The word of the day is “rich.”  If you are rich, “be rich in good works” (vs. 18). That is Paul’s instruction in today’s reading from 1 Timothy 6:17-21.  In this passage, St. Paul closes his epistle with directives for the God-pleasing use of wealth.  He says, “Let them [the rich] do good, that they be rich in good works, ready to give, willing to share” (vs. 18). Two Kinds of Riches There are all sorts of riches.  There are riches in this present age (vs. 17).  These are the riches that many desire (vs. 9), the riches of money (vs. 10), the riches of the haughty (vs. 17), and the riches that many store up for themselves on earth (Luke 12:21). In contrast, there are riches of the age to come (vs. 19).  These are the riches of…

Contentment: a Form of Faith (Wed. Dec. 22)

The word of the day is “contentment.”  In our reading of 1 Timothy 5:22-6:11, St. Paul continues to instruct the young Bishop Timothy on establishing order in his congregation.  Paul especially denounces the troublemakers who think they can earn material benefit from their godliness.  Paul says that indeed, “Godliness with contentment is great gain” (vs. 6:5).  But it is not the profit that the agitators in Ephesus think it is. The word “gain” in the original Greek comes from the thought of providing for oneself (Strong’s #4200).  Thus, it refers to acquiring or gaining possession of something, such as money.  Paul notes that the congregation’s troublemakers believe that they can profit materially from their supposed godliness, piety, and devotion (Strong…

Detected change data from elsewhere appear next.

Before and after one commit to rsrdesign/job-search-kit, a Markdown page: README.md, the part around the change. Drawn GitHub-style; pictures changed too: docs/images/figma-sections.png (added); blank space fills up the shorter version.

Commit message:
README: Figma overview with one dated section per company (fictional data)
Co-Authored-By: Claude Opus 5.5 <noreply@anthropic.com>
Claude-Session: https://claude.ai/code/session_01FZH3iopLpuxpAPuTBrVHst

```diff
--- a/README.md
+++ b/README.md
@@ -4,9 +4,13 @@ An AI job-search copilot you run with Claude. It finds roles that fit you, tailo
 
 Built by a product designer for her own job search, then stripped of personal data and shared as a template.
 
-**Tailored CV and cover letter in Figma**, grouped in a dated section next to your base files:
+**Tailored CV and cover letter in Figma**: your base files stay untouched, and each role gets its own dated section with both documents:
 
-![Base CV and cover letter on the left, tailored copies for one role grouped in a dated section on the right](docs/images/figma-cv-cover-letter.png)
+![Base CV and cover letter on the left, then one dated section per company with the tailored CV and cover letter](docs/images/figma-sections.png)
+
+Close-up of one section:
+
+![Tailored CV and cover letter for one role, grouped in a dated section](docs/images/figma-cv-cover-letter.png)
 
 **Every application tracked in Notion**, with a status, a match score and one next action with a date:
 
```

Safeguarding Church Order (Tues. Dec. 21)

The word of the day is “charge.”  Today, we read 1 Timothy 5:11-21, and we find that Paul is continuing to instruct the young Bishop Timothy on establishing order and harmony in his congregation.  In this passage, Paul continues to recommend policies on sensitive matters that might disrupt the congregation’s life.  Among these volatile topics are the treatment of young widows (vs. 11-15), the wages of the elders (presbyters) (vs. 17-18), accusations against elders (vs. 19), and the judgment against elders convicted of open sin (vs. 20). Today, we learn that the apostle’s instructions are not merely recommendations that can be “bent” to the leader’s own interests and purposes.  They are unbending commands for the good order of the church.…

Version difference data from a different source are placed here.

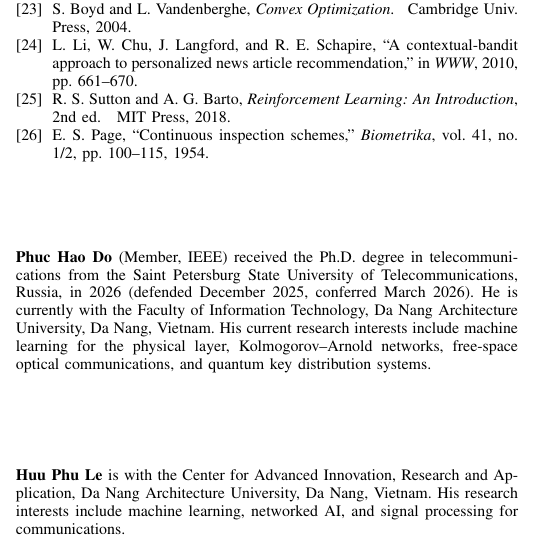
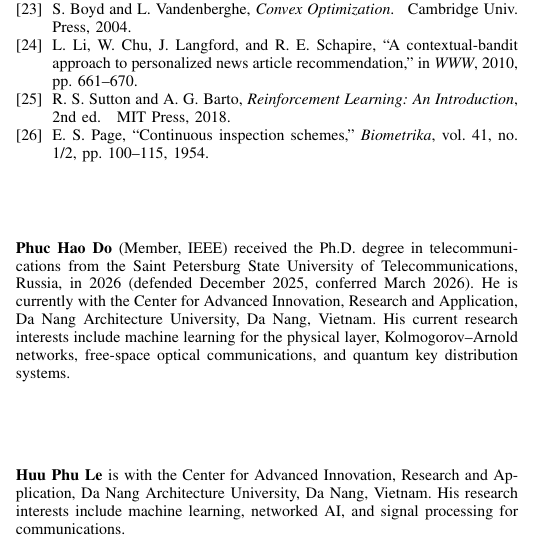
Before and after one commit to haodpsut/evokan-leo-opt, a LaTeX paper (paper/main.tex): part of one column of page 10 of 11, cut so that both start at the same text. Compiled offline with pdfLaTeX.

Commit message:
bio: align Hao affiliation to CAIRA, DAU (consistent with author block)

```diff
--- a/paper/main.tex
+++ b/paper/main.tex
@@ -1160,9 +1160,9 @@ figure in this paper are openly available at
 \begin{IEEEbiographynophoto}{Phuc Hao Do}
 (Member, IEEE) received the Ph.D. degree in telecommunications from the Saint
 Petersburg State University of Telecommunications, Russia, in 2026 (defended
-December 2025, conferred March 2026). He is currently with the Faculty of
-Information Technology, Da Nang Architecture University, Da Nang, Vietnam. His
-current research interests include machine learning for the physical layer,
+December 2025, conferred March 2026). He is currently with the Center for Advanced
+Innovation, Research and Application, Da Nang Architecture University, Da Nang,
+Vietnam. His current research interests include machine learning for the physical layer,
 Kolmogorov--Arnold networks, free-space optical communications, and quantum key
 distribution systems.
 \end{IEEEbiographynophoto}
```
Also changed, not shown: paper/main.pdf.
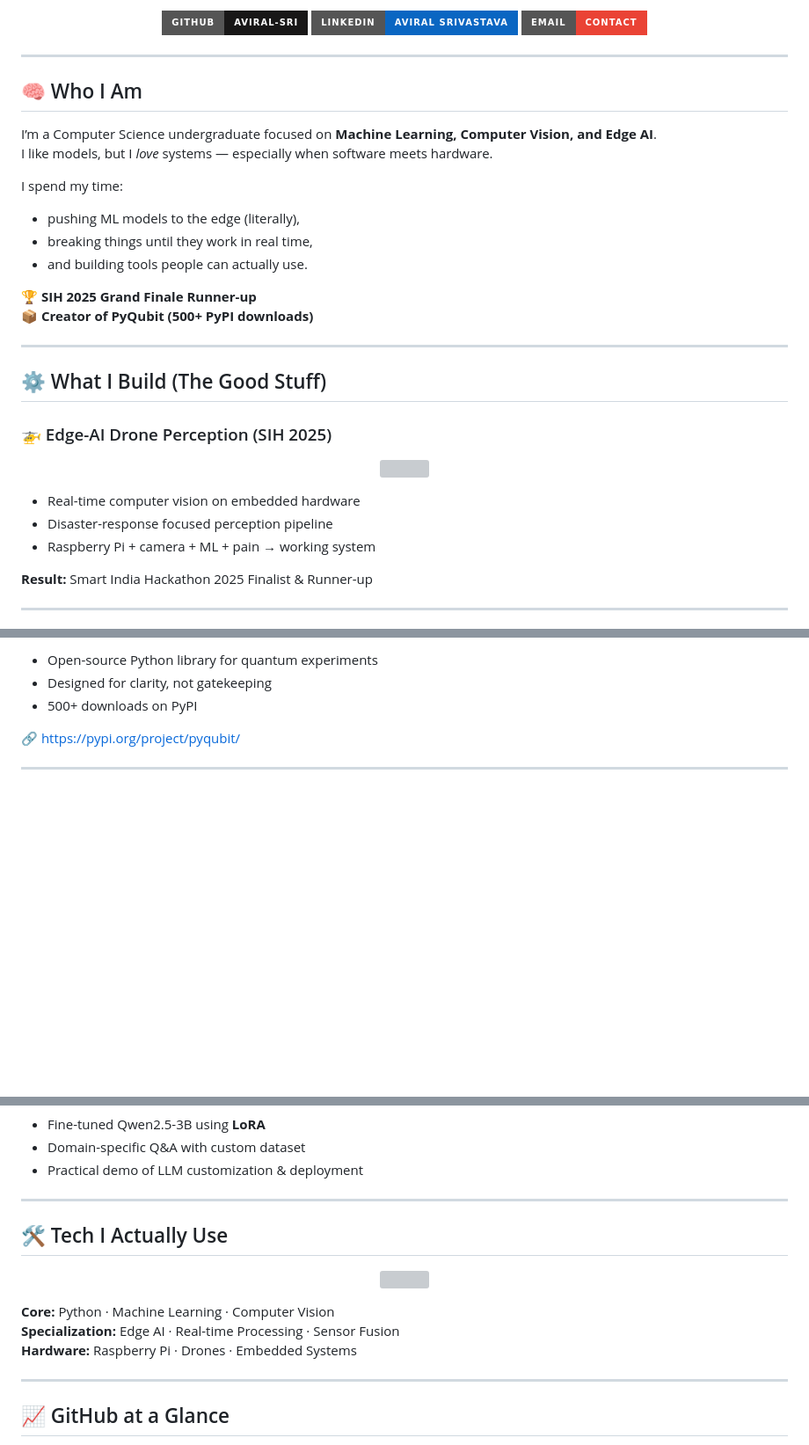
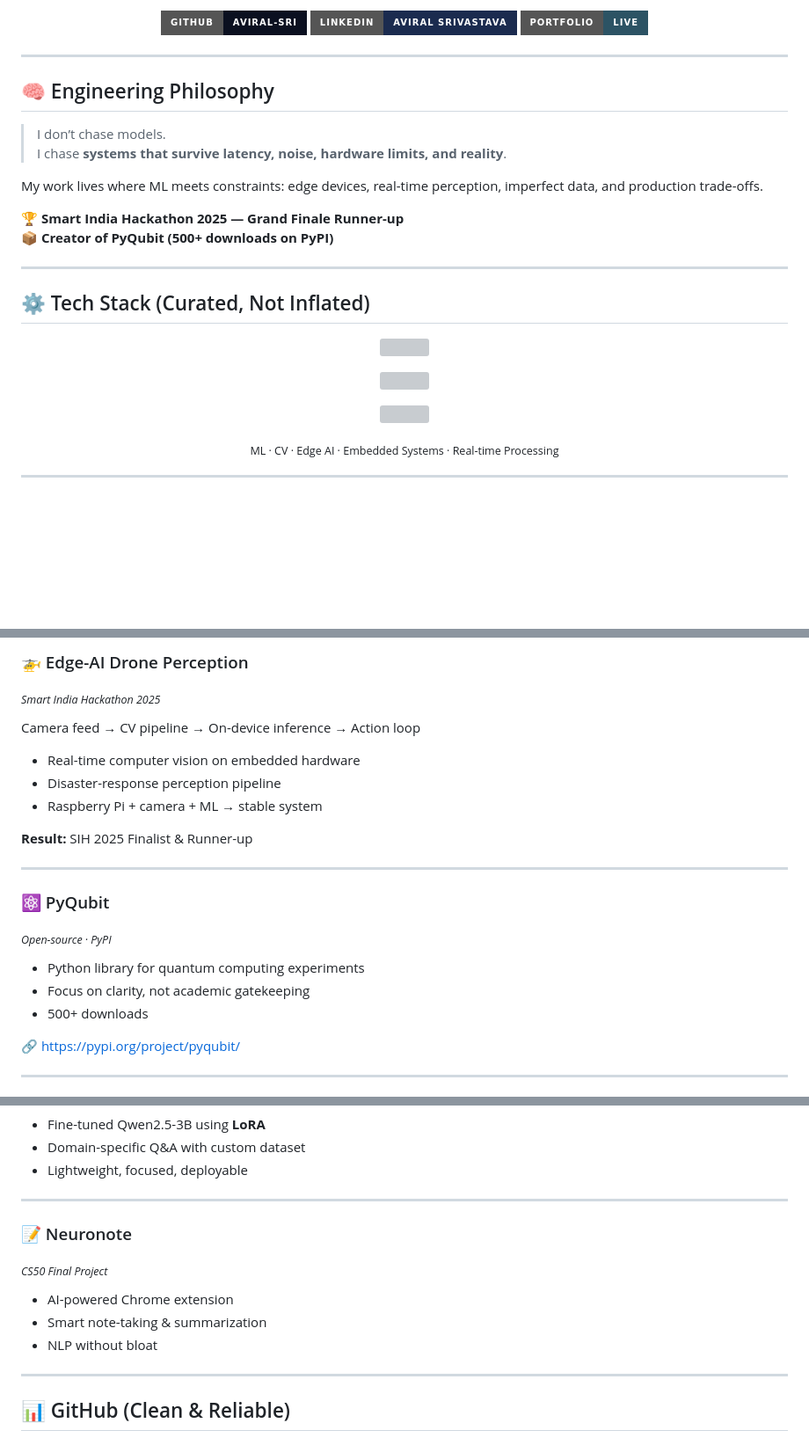
Before and after one commit to aviral-sri/aviral-sri, a Markdown page: README.md, 3 parts joined by grey strips. Shown at 88% size. Rendered like a GitHub page; badges without logos; blank space fills up the shorter version; grey boxes are pictures that could not be loaded.

```diff
--- a/README.md
+++ b/README.md
@@ -11,27 +19,31 @@
 <p align="center">
-  <a href="https://github.com/aviral-sri"><img src="https://img.shields.io/badge/GitHub-aviral--sri-181717?style=for-the-badge&logo=github"></a>
-  <a href="https://linkedin.com/in/aviral-sri"><img src="https://img.shields.io/badge/LinkedIn-Aviral%20Srivastava-0A66C2?style=for-the-badge&logo=linkedin"></a>
-  <a href="mailto:yourmail@email.com"><img src="https://img.shields.io/badge/Email-Contact-EA4335?style=for-the-badge&logo=gmail"></a>
+  <a href="https://github.com/aviral-sri">
+    <img src="https://img.shields.io/badge/GitHub-aviral--sri-0b1020?style=for-the-badge&logo=github" />
+  </a>
+  <a href="https://linkedin.com/in/aviral-sri">
+    <img src="https://img.shields.io/badge/LinkedIn-Aviral%20Srivastava-1b2b4f?style=for-the-badge&logo=linkedin" />
+  </a>
+  <a href="https://aviral-sri.github.io/aviral-sri/">
+    <img src="https://img.shields.io/badge/Portfolio-Live-2c5364?style=for-the-badge" />
+  </a>
 </p>
 
 ---
 
-## 🧠 Who I Am
+## 🧠 Engineering Philosophy
 
-I’m a Computer Science undergraduate focused on **Machine Learning, Computer Vision, and Edge AI**.
-I like models, but I *love* systems — especially when software meets hardware.
+> I don’t chase models.
+> I chase **systems that survive latency, noise, hardware limits, and reality**.
 
-I spend my time:
-- pushing ML models to the edge (literally),
-- breaking things until they work in real time,
-- and building tools people can actually use.
+My work lives where ML meets constraints:
+edge devices, real-time perception, imperfect data,
+and production trade-offs.
 
-🏆 **SIH 2025 Grand Finale Runner-up**
-📦 **Creator of PyQubit (500+ PyPI downloads)**
+🏆 **Smart India Hackathon 2025 — Grand Finale Runner-up**
+📦 **Creator of PyQubit (500+ downloads on PyPI)**
 
 ---
 
-## ⚙️ What I Build (The Good Stuff)
+## ⚙️ Tech Stack (Curated, Not Inflated)
 
-### 🚁 Edge-AI Drone Perception (SIH 2025)
 <p align="center">
@@ -39,10 +51,18 @@ I spend my time:
 </p>
 
-- Real-time computer vision on embedded hardware
-- Disaster-response focused perception pipeline
-- Raspberry Pi + camera + ML + pain → working system
+<p align="center">
+  <img src="https://skillicons.dev/icons?i=numpy,sklearn,jupyter,raspberrypi&theme=dark" />
+</p>
 
-**Result:** Smart India Hackathon 2025 Finalist & Runner-up
+<p align="center">
+  <img src="https://skillicons.dev/icons?i=c,cpp,js,html,css&theme=dark" />
+</p>
+
+<p align="center">
+  <sub>
+    ML · CV · Edge AI · Embedded Systems · Real-time Processing
+  </sub>
+</p>
 
 ---
 
@@ -53,7 +70,22 @@ I spend my time:
 
-- Open-source Python library for quantum experiments
-- Designed for clarity, not gatekeeping
-- 500+ downloads on PyPI
+### 🚁 Edge-AI Drone Perception
+<sub><i>Smart India Hackathon 2025</i></sub>
+
+Camera feed → CV pipeline → On-device inference → Action loop
+- Real-time computer vision on embedded hardware
+- Disaster-response perception pipeline
+- Raspberry Pi + camera + ML → stable system
+
+**Result:** SIH 2025 Finalist & Runner-up
+
+---
+
+### ⚛️ PyQubit
+<sub><i>Open-source · PyPI</i></sub>
+
+- Python library for quantum computing experiments
+- Focus on clarity, not academic gatekeeping
+- 500+ downloads
 
 🔗 https://pypi.org/project/pyqubit/
 
@@ -77,21 +104,18 @@ I spend my time:
 
 - Fine-tuned Qwen2.5-3B using **LoRA**
 - Domain-specific Q&A with custom dataset
-- Practical demo of LLM customization & deployment
+- Lightweight, focused, deployable
 
 ---
 
-## 🛠️ Tech I Actually Use
+### 📝 Neuronote
+<sub><i>CS50 Final Project</i></sub>
 
-<p align="center">
-  <img src="https://skillicons.dev/icons?i=python,opencv,tensorflow,pytorch,linux,git,raspberrypi,jupyter&perline=8" />
-</p>
-
-**Core:** Python · Machine Learning · Computer Vision
-**Specialization:** Edge AI · Real-time Processing · Sensor Fusion
-**Hardware:** Raspberry Pi · Drones · Embedded Systems
+- AI-powered Chrome extension
+- Smart note-taking & summarization
+- NLP without bloat
 
 ---
 
-## 📈 GitHub at a Glance
+## 📊 GitHub (Clean & Reliable)
 
```
Also changed, not shown: other parts of README.md (+32 -41 lines).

A Measure of Piety: The Care of Widows (Mon. Dec. 20)

The word for the day is “widow.”  In our reading of 1 Timothy 5:1-10, St. Paul gives practical instructions for caring for the widows in Timothy’s congregation who are especially vulnerable.  Paul directs that the church should support widows who do not have a family to support them (vs. 3).  But the Apostle teaches that “If any widow has children or grandchildren, let them first learn to show piety at home and to repay their parents…” (vs. 3). Both the Old and New Testaments pay special attention to the plight of widows.  In ancient society, most often, women had no means of support besides their husbands.  The word “widow” in Greek refers to those women who have suffered loss, are…